The Bank of Korea (BOK) raised its benchmark interest rate by 25 basis points to 3.25 percent, the highest since 2012, after delivering a half-percentage point hike in October.
With this, BOK has raised interest rates six times in a row for the first time on record.
Meanwhile, the BOK cut the country’s growth forecast for 2023 to 1.7 percent from 2.1 percent, according to its economic outlook report released Thursday. The central bank cited concerns about a slowdown in exports and consumption in the coming months as factors behind the projection.
The consumer price index (CPI) is forecast to rise by 5.1 percent and 3.6 percent in 2022 and 2023, respectively. Compared to the August projection, CPI forecast for the next year is slightly downgraded reflecting the downward pressure from the growth slowdown, said the report.

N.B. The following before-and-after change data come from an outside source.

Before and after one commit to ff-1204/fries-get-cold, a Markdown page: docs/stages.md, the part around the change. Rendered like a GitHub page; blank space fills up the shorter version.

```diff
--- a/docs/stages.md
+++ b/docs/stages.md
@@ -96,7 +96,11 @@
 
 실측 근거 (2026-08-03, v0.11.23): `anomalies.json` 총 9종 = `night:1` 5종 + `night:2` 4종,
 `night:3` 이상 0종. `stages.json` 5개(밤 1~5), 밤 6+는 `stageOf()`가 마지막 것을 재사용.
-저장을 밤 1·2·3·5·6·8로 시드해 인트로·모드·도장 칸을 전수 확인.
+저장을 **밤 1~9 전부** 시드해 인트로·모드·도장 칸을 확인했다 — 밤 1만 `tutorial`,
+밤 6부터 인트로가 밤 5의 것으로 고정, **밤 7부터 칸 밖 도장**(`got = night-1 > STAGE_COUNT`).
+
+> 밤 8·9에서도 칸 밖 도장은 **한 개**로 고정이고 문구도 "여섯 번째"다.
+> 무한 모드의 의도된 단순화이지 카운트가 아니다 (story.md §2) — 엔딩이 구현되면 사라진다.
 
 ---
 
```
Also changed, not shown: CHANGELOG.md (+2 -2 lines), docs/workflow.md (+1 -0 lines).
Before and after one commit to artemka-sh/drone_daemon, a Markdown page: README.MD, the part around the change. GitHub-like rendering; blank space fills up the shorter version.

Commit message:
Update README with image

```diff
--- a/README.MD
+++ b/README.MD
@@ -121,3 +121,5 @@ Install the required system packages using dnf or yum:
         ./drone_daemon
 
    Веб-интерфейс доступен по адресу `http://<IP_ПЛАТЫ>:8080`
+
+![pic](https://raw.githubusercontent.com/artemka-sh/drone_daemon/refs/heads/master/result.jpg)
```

South Korea’s economic growth momentum has slowed as the world’s major economies contracted due to tight monetary policies and energy supply disruption, said the report. Higher living costs have eroded household income and crimped demand, pressuring the BOK to strike a balance between taming inflation and spurring growth.